Change detection data:
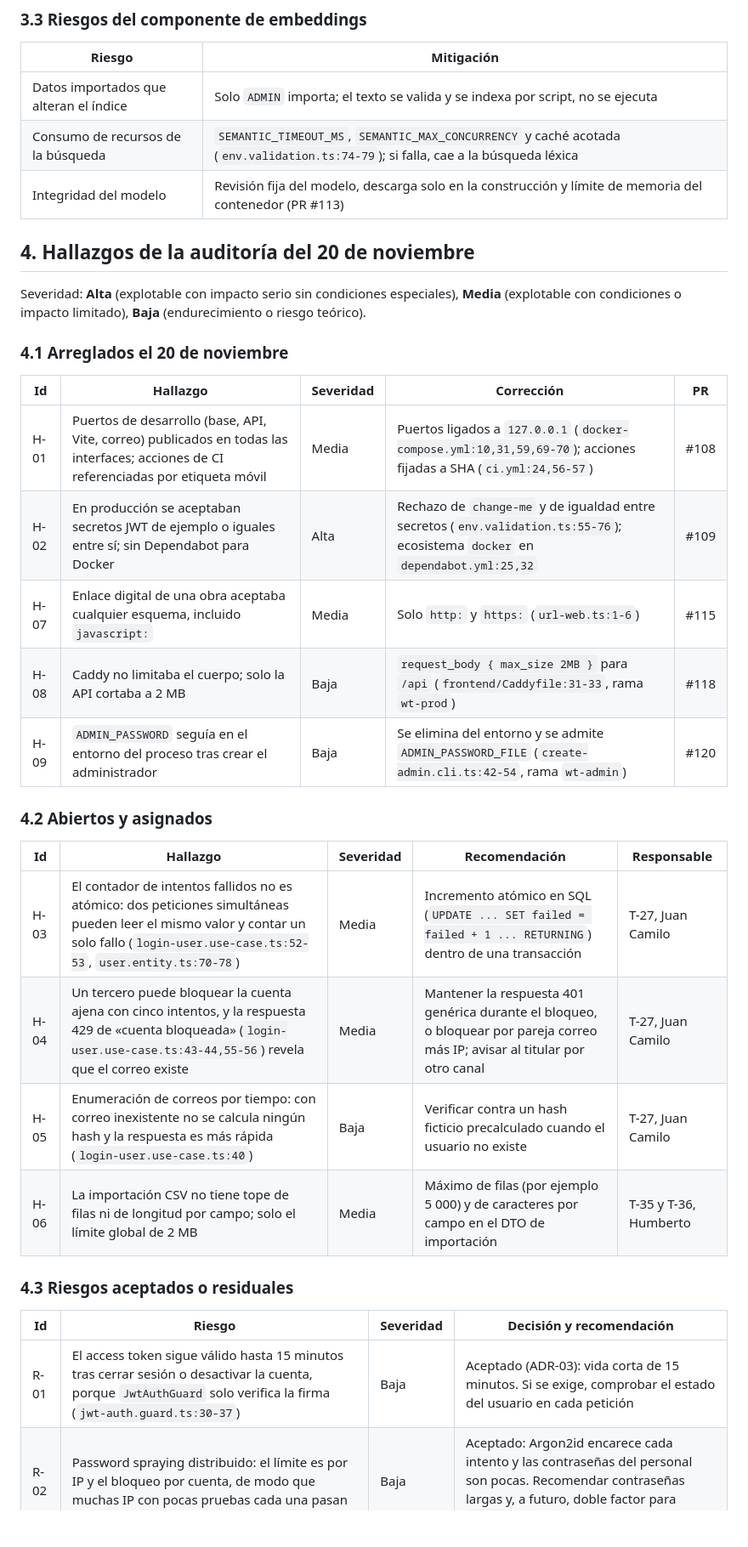
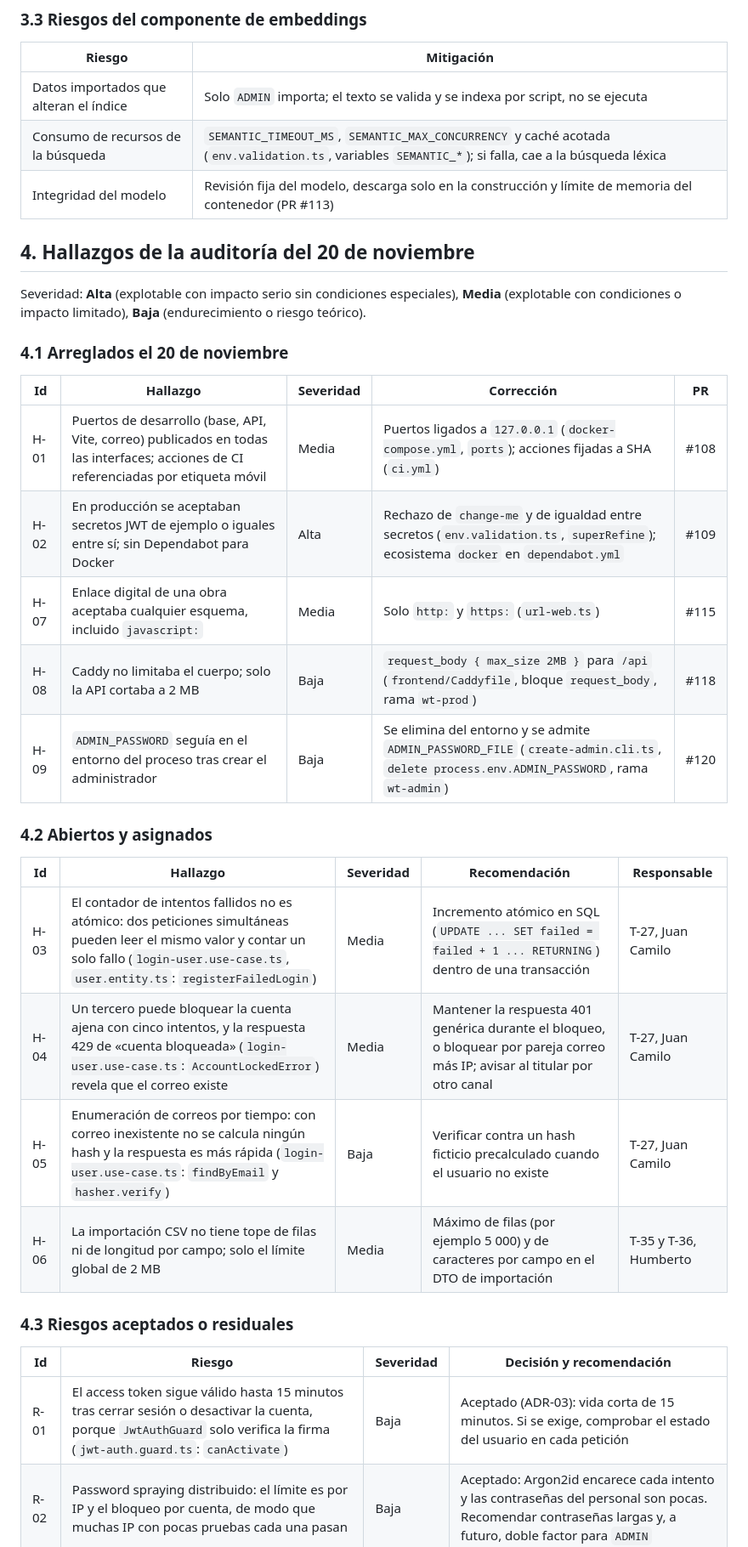
Before and after one commit to ByRAPG/clena-catalogo-biblioteca, a Markdown page: docs/informe-seguridad.md, the part around one of its changes. Shown at 85% size. Rendered like a GitHub page; blank space fills up the shorter version.

```diff
--- a/docs/informe-seguridad.md
+++ b/docs/informe-seguridad.md
@@ -85,7 +89,7 @@ No se incluye diagrama de flujo de datos: la arquitectura ya está en `docs/arqu
 | Riesgo | Mitigación |
 |---|---|
 | Datos importados que alteran el índice | Solo `ADMIN` importa; el texto se valida y se indexa por script, no se ejecuta |
-| Consumo de recursos de la búsqueda | `SEMANTIC_TIMEOUT_MS`, `SEMANTIC_MAX_CONCURRENCY` y caché acotada (`env.validation.ts:74-79`); si falla, cae a la búsqueda léxica |
+| Consumo de recursos de la búsqueda | `SEMANTIC_TIMEOUT_MS`, `SEMANTIC_MAX_CONCURRENCY` y caché acotada (`env.validation.ts`, variables `SEMANTIC_*`); si falla, cae a la búsqueda léxica |
 | Integridad del modelo | Revisión fija del modelo, descarga solo en la construcción y límite de memoria del contenedor (PR #113) |
 
 ## 4. Hallazgos de la auditoría del 20 de noviembre
@@ -96,25 +100,25 @@ Severidad: **Alta** (explotable con impacto serio sin condiciones especiales), *
 
 | Id | Hallazgo | Severidad | Corrección | PR |
 |---|---|---|---|---|
-| H-01 | Puertos de desarrollo (base, API, Vite, correo) publicados en todas las interfaces; acciones de CI referenciadas por etiqueta móvil | Media | Puertos ligados a `127.0.0.1` (`docker-compose.yml:10,31,59,69-70`); acciones fijadas a SHA (`ci.yml:24,56-57`) | #108 |
-| H-02 | En producción se aceptaban secretos JWT de ejemplo o iguales entre sí; sin Dependabot para Docker | Alta | Rechazo de `change-me` y de igualdad entre secretos (`env.validation.ts:55-76`); ecosistema `docker` en `dependabot.yml:25,32` | #109 |
-| H-07 | Enlace digital de una obra aceptaba cualquier esquema, incluido `javascript:` | Media | Solo `http:` y `https:` (`url-web.ts:1-6`) | #115 |
-| H-08 | Caddy no limitaba el cuerpo; solo la API cortaba a 2 MB | Baja | `request_body { max_size 2MB }` para `/api` (`frontend/Caddyfile:31-33`, rama `wt-prod`) | #118 |
-| H-09 | `ADMIN_PASSWORD` seguía en el entorno del proceso tras crear el administrador | Baja | Se elimina del entorno y se admite `ADMIN_PASSWORD_FILE` (`create-admin.cli.ts:42-54`, rama `wt-admin`) | #120 |
+| H-01 | Puertos de desarrollo (base, API, Vite, correo) publicados en todas las interfaces; acciones de CI referenciadas por etiqueta móvil | Media | Puertos ligados a `127.0.0.1` (`docker-compose.yml`, `ports`); acciones fijadas a SHA (`ci.yml`) | #108 |
+| H-02 | En producción se aceptaban secretos JWT de ejemplo o iguales entre sí; sin Dependabot para Docker | Alta | Rechazo de `change-me` y de igualdad entre secretos (`env.validation.ts`, `superRefine`); ecosistema `docker` en `dependabot.yml` | #109 |
+| H-07 | Enlace digital de una obra aceptaba cualquier esquema, incluido `javascript:` | Media | Solo `http:` y `https:` (`url-web.ts`) | #115 |
+| H-08 | Caddy no limitaba el cuerpo; solo la API cortaba a 2 MB | Baja | `request_body { max_size 2MB }` para `/api` (`frontend/Caddyfile`, bloque `request_body`, rama `wt-prod`) | #118 |
+| H-09 | `ADMIN_PASSWORD` seguía en el entorno del proceso tras crear el administrador | Baja | Se elimina del entorno y se admite `ADMIN_PASSWORD_FILE` (`create-admin.cli.ts`, `delete process.env.ADMIN_PASSWORD`, rama `wt-admin`) | #120 |
 
 ### 4.2 Abiertos y asignados
 
 | Id | Hallazgo | Severidad | Recomendación | Responsable |
 |---|---|---|---|---|
-| H-03 | El contador de intentos fallidos no es atómico: dos peticiones simultáneas pueden leer el mismo valor y contar un solo fallo (`login-user.use-case.ts:52-53`, `user.entity.ts:70-78`) | Media | Incremento atómico en SQL (`UPDATE ... SET failed = failed + 1 ... RETURNING`) dentro de una transacción | T-27, Juan Camilo |
-| H-04 | Un tercero puede bloquear la cuenta ajena con cinco intentos, y la respuesta 429 de «cuenta bloqueada» (`login-user.use-case.ts:43-44,55-56`) revela que el correo existe | Media | Mantener la respuesta 401 genérica durante el bloqueo, o bloquear por pareja correo más IP; avisar al titular por otro canal | T-27, Juan Camilo |
-| H-05 | Enumeración de correos por tiempo: con correo inexistente no se calcula ningún hash y la respuesta es más rápida (`login-user.use-case.ts:40`) | Baja | Verificar contra un hash ficticio precalculado cuando el usuario no existe | T-27, Juan Camilo |
+| H-03 | El contador de intentos fallidos no es atómico: dos peticiones simultáneas pueden leer el mismo valor y contar un solo fallo (`login-user.use-case.ts`, `user.entity.ts`: `registerFailedLogin`) | Media | Incremento atómico en SQL (`UPDATE ... SET failed = failed + 1 ... RETURNING`) dentro de una transacción | T-27, Juan Camilo |
+| H-04 | Un tercero puede bloquear la cuenta ajena con cinco intentos, y la respuesta 429 de «cuenta bloqueada» (`login-user.use-case.ts`: `AccountLockedError`) revela que el correo existe | Media | Mantener la respuesta 401 genérica durante el bloqueo, o bloquear por pareja correo más IP; avisar al titular por otro canal | T-27, Juan Camilo |
+| H-05 | Enumeración de correos por tiempo: con correo inexistente no se calcula ningún hash y la respuesta es más rápida (`login-user.use-case.ts`: `findByEmail` y `hasher.verify`) | Baja | Verificar contra un hash ficticio precalculado cuando el usuario no existe | T-27, Juan Camilo |
 | H-06 | La importación CSV no tiene tope de filas ni de longitud por campo; solo el límite global de 2 MB | Media | Máximo de filas (por ejemplo 5 000) y de caracteres por campo en el DTO de importación | T-35 y T-36, Humberto |
 
 ### 4.3 Riesgos aceptados o residuales
 
 | Id | Riesgo | Severidad | Decisión y recomendación |
 |---|---|---|---|
-| R-01 | El access token sigue válido hasta 15 minutos tras cerrar sesión o desactivar la cuenta, porque `JwtAuthGuard` solo verifica la firma (`jwt-auth.guard.ts:30-37`) | Baja | Aceptado (ADR-03): vida corta de 15 minutos. Si se exige, comprobar el estado del usuario en cada petición |
+| R-01 | El access token sigue válido hasta 15 minutos tras cerrar sesión o desactivar la cuenta, porque `JwtAuthGuard` solo verifica la firma (`jwt-auth.guard.ts`: `canActivate`) | Baja | Aceptado (ADR-03): vida corta de 15 minutos. Si se exige, comprobar el estado del usuario en cada petición |
 | R-02 | Password spraying distribuido: el límite es por IP y el bloqueo por cuenta, de modo que muchas IP con pocas pruebas cada una pasan | Baja | Aceptado: Argon2id encarece cada intento y las contraseñas del personal son pocas. Recomendar contraseñas largas y, a futuro, doble factor para `ADMIN` |
 | R-03 | `pnpm audit` del backend: 2 altas transitivas de `prisma > @prisma/config` (`deepmerge-ts` 7.1.5, `effect` 3.21.0, ReDoS) | Baja | Aceptado: solo las usa la CLI de Prisma en migraciones, no la ruta de una petición. Se resolverá al actualizar Prisma (Dependabot) |
```
Also changed, not shown: other parts of docs/informe-seguridad.md (+19 -15 lines), docs/img/flujo-datos-seguridad.png (added), 2 other files.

PROBLEM -
Within the data above, how many lines contain "Severidad"? Respond with the tally alone.

RESULT BELOW -
4